*TASK TO COMPLETE*: Every line of the records that holds the word "onChoosePlan" should be copied.

*INPUT FOR THIS TASK*:
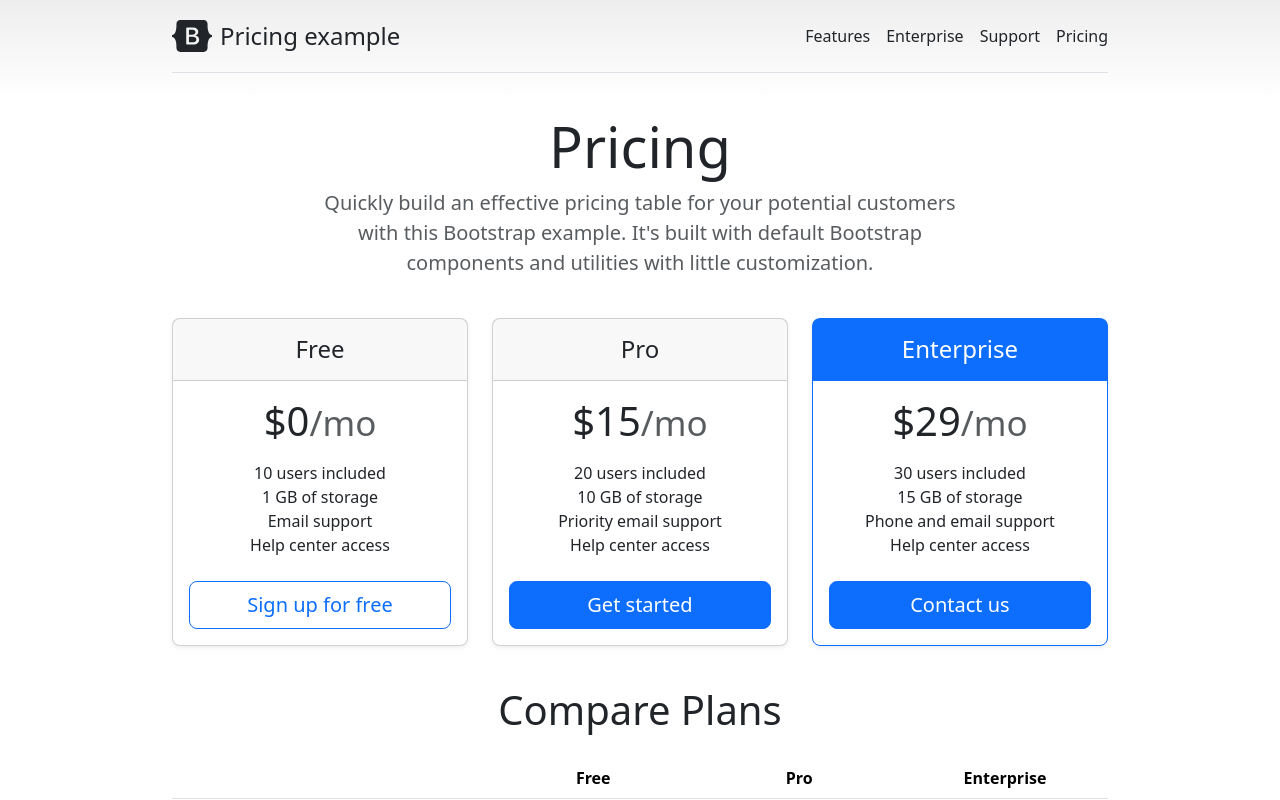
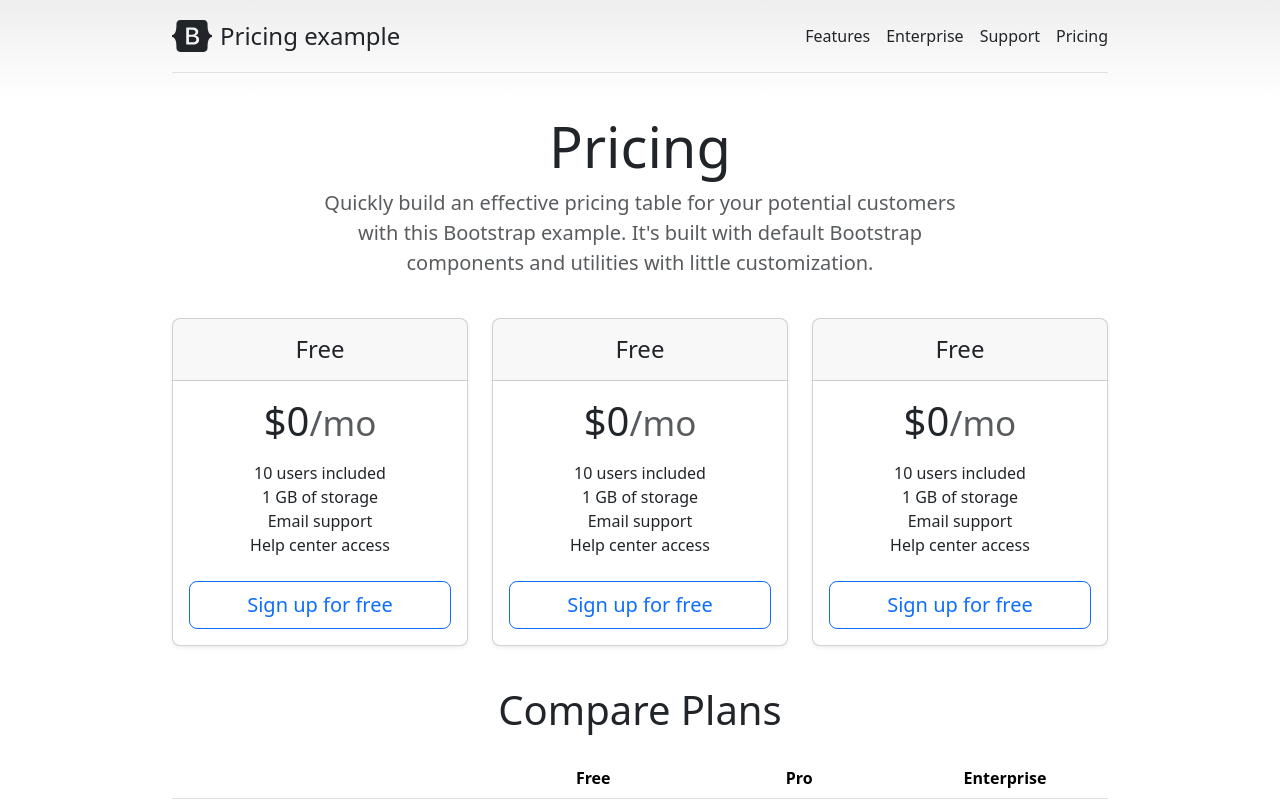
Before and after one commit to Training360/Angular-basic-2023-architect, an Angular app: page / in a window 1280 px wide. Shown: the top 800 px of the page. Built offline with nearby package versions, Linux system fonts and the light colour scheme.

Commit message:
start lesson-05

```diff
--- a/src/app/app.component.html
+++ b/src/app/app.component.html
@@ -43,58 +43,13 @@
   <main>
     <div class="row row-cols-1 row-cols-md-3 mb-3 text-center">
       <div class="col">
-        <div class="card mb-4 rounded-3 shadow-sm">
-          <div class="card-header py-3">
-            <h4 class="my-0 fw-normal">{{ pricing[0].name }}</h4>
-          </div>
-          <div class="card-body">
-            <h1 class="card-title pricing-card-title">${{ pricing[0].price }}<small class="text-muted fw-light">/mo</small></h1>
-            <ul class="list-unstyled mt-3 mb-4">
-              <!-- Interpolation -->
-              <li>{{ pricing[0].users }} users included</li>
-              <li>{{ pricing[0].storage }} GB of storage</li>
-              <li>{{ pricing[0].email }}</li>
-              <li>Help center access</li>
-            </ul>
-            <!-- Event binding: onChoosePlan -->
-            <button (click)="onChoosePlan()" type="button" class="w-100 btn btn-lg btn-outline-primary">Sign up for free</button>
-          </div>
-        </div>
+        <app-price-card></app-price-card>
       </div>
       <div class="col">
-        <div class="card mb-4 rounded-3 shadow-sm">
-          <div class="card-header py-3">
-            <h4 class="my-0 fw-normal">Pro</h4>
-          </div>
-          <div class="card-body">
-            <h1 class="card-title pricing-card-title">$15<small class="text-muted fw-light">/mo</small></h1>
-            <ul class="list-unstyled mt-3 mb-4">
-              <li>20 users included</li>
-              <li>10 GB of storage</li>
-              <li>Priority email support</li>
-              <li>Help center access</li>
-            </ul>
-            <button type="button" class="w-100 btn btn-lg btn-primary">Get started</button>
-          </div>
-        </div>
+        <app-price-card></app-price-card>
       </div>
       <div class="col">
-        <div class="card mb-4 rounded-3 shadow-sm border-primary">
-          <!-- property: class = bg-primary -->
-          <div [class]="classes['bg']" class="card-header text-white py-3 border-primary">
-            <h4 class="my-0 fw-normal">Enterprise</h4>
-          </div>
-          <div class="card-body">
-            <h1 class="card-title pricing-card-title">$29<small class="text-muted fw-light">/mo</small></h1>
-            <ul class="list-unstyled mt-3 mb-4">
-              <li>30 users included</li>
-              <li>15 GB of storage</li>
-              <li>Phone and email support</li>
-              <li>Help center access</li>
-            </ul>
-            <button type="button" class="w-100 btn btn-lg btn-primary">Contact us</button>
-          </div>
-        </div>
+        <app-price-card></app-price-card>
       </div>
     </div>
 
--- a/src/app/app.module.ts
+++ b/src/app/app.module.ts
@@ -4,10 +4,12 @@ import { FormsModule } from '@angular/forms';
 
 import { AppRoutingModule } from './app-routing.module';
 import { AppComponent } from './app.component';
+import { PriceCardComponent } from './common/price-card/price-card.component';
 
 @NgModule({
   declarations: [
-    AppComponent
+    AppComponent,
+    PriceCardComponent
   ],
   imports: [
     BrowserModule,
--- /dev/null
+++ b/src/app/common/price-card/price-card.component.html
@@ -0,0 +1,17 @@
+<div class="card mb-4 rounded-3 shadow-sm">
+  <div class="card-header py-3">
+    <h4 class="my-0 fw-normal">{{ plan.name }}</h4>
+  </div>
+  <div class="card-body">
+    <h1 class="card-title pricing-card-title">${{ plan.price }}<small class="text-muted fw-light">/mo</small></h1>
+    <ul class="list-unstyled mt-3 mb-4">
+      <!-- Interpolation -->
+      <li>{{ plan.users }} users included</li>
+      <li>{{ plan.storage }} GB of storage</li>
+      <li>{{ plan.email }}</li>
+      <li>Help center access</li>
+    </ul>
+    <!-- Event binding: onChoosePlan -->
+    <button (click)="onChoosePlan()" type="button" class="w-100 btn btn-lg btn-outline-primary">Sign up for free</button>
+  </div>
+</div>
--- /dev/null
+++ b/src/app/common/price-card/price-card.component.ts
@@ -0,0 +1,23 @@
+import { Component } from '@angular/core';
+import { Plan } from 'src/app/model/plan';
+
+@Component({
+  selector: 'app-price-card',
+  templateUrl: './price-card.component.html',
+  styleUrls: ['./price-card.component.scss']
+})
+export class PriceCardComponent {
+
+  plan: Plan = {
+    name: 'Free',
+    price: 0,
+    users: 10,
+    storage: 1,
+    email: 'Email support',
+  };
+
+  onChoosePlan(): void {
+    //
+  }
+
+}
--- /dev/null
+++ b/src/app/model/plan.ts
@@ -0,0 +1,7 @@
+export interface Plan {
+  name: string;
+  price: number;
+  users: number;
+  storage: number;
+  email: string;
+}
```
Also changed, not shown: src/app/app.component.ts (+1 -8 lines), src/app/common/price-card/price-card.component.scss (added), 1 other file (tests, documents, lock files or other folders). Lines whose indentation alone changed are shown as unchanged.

*SOLVED EXERCISE*:
-            <!-- Event binding: onChoosePlan -->
-            <button (click)="onChoosePlan()" type="button" class="w-100 btn btn-lg btn-outline-primary">Sign up for free</button>
+    <!-- Event binding: onChoosePlan -->
+    <button (click)="onChoosePlan()" type="button" class="w-100 btn btn-lg btn-outline-primary">Sign up for free</button>
+  onChoosePlan(): void {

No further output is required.